(Given records begins)

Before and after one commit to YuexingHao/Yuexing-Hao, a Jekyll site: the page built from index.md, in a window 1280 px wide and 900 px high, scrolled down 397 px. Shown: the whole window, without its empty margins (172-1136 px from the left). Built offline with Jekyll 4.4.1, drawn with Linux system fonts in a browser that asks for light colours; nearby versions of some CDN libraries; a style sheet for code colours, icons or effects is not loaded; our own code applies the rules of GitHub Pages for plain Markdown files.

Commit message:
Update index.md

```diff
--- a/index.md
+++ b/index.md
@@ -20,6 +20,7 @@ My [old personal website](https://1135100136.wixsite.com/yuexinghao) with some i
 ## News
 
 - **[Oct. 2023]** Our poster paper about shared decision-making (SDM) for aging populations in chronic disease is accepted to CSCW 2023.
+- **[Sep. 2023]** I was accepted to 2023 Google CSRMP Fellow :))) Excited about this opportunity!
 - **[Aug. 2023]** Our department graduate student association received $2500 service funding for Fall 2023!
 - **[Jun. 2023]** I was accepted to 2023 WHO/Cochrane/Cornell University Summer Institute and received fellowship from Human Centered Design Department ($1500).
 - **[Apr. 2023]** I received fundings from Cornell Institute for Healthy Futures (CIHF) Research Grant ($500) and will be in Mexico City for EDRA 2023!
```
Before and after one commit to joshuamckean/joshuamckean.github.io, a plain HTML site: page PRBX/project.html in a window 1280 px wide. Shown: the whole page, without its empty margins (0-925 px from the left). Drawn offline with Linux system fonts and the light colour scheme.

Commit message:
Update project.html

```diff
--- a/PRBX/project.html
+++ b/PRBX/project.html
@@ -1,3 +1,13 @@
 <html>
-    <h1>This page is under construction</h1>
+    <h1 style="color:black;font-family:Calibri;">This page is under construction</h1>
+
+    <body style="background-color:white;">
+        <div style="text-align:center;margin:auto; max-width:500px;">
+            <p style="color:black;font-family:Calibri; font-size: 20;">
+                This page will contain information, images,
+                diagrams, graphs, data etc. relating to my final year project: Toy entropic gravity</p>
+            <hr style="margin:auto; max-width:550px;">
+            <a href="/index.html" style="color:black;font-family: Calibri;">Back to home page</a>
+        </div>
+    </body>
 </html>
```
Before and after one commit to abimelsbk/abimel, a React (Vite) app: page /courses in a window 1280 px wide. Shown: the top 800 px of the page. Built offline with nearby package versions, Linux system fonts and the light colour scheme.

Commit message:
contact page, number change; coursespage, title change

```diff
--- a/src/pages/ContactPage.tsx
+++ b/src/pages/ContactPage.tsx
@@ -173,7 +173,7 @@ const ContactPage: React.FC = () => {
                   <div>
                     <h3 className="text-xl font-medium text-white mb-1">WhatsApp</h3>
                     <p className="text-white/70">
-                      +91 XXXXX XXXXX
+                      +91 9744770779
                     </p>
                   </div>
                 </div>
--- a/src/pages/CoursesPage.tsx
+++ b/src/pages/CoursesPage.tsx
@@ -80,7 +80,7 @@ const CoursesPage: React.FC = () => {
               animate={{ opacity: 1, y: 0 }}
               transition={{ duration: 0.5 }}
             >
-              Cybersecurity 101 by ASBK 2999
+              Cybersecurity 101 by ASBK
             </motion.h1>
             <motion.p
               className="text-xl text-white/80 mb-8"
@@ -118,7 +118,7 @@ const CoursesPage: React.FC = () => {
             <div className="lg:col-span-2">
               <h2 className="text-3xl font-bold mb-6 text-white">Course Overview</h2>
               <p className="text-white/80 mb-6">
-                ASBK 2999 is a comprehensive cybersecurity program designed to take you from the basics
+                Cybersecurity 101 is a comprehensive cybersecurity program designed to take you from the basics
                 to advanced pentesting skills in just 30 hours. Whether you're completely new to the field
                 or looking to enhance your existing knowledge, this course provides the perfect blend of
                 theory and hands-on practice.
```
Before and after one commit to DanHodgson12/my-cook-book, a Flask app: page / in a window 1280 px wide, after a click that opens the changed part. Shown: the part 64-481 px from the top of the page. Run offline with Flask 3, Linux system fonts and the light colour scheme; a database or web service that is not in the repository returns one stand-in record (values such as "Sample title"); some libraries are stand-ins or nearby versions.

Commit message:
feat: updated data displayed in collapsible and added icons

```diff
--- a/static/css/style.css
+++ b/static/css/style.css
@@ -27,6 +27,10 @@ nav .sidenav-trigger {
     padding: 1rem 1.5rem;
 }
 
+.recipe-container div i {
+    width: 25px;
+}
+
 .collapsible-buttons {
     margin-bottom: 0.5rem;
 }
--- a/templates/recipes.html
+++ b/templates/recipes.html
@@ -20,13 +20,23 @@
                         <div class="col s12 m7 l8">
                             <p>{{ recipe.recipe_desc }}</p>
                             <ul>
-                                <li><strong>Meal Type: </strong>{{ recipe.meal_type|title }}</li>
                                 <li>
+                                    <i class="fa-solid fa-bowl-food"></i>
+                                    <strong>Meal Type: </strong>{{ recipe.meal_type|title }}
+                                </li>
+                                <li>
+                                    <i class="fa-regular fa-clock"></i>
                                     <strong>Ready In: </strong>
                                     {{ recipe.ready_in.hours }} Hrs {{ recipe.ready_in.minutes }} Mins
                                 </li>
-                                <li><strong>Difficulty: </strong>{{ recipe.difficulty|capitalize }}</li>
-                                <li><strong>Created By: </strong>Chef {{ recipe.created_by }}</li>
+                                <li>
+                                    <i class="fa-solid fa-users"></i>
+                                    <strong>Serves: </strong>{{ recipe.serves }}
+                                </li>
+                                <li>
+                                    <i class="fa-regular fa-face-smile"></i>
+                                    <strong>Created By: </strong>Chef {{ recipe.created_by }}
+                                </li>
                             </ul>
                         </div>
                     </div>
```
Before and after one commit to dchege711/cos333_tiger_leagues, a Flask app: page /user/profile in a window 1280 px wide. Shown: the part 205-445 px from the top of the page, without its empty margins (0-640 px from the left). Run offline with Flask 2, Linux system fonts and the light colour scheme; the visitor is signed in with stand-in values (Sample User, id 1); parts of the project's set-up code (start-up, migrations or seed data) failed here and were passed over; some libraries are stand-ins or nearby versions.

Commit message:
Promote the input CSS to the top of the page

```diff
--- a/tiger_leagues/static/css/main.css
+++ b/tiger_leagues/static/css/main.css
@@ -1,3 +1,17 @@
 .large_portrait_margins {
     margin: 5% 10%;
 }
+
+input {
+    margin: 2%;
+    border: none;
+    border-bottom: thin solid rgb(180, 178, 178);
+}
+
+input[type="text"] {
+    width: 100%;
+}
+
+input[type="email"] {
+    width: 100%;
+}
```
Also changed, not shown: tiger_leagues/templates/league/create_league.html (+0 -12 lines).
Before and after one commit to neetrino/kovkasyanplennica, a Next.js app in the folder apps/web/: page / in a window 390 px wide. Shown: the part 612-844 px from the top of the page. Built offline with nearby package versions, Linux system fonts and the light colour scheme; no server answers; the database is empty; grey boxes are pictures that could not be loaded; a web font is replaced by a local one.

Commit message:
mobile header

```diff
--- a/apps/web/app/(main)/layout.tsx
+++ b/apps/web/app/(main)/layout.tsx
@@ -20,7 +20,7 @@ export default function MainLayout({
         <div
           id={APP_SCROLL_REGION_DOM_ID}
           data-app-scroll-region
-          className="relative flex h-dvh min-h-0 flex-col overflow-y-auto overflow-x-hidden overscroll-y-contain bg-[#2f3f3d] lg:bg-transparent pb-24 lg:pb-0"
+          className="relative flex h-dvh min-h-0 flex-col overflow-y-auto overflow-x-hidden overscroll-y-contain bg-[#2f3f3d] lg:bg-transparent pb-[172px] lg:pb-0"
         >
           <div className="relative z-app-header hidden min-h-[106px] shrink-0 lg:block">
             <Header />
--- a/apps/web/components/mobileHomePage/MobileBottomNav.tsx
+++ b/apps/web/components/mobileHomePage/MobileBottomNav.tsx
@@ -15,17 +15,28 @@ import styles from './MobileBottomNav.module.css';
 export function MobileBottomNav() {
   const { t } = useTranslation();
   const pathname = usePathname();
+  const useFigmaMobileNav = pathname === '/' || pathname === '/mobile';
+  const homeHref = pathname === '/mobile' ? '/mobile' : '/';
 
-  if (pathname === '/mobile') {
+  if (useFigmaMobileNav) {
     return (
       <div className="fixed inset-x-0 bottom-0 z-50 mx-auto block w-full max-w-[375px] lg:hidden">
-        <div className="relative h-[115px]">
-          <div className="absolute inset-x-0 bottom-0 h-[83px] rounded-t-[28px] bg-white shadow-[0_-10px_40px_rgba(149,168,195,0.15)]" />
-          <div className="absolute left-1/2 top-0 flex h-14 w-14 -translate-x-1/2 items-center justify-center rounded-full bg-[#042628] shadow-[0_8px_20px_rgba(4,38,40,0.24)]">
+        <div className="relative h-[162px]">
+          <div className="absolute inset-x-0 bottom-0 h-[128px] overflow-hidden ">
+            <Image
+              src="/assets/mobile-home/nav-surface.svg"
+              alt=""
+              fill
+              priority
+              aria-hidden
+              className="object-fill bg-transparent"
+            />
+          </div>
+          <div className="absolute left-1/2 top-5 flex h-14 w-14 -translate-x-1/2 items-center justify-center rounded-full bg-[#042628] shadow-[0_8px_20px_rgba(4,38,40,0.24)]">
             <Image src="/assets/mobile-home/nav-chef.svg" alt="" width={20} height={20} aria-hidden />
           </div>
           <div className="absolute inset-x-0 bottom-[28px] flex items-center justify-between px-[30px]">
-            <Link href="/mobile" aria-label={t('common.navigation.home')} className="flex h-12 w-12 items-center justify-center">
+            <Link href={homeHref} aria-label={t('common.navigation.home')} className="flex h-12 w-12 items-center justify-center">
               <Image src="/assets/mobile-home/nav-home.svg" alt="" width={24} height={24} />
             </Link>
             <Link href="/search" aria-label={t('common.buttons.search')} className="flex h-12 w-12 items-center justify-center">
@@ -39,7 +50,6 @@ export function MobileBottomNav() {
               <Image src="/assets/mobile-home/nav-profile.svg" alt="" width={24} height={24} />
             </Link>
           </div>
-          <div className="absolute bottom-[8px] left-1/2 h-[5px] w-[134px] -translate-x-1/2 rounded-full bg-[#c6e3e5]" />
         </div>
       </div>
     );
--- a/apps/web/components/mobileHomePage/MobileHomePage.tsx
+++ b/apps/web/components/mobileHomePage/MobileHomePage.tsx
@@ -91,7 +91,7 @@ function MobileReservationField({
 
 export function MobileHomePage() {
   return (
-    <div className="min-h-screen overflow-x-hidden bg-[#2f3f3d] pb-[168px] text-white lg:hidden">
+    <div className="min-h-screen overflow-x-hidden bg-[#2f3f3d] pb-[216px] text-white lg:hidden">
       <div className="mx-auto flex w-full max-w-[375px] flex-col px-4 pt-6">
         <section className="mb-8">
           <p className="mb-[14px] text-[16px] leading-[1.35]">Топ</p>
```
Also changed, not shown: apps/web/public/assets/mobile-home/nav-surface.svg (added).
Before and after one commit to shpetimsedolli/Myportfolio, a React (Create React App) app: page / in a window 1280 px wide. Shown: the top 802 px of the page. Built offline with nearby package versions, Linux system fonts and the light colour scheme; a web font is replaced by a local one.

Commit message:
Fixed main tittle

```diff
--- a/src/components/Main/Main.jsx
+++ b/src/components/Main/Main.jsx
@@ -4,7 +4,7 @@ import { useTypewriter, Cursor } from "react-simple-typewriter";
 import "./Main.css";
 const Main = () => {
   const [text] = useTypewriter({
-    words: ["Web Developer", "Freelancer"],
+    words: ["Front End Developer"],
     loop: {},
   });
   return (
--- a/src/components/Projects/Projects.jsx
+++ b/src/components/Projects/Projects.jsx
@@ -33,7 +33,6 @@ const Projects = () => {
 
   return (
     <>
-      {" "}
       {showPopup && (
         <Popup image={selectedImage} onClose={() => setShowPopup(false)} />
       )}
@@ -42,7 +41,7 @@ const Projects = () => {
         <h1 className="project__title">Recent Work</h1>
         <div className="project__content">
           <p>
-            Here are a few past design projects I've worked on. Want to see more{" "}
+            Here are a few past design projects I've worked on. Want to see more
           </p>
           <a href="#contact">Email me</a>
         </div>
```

(Given records ends)

Within the material above, show every line that includes "templates".

--- a/templates/recipes.html
+++ b/templates/recipes.html
Also changed, not shown: tiger_leagues/templates/league/create_league.html (+0 -12 lines).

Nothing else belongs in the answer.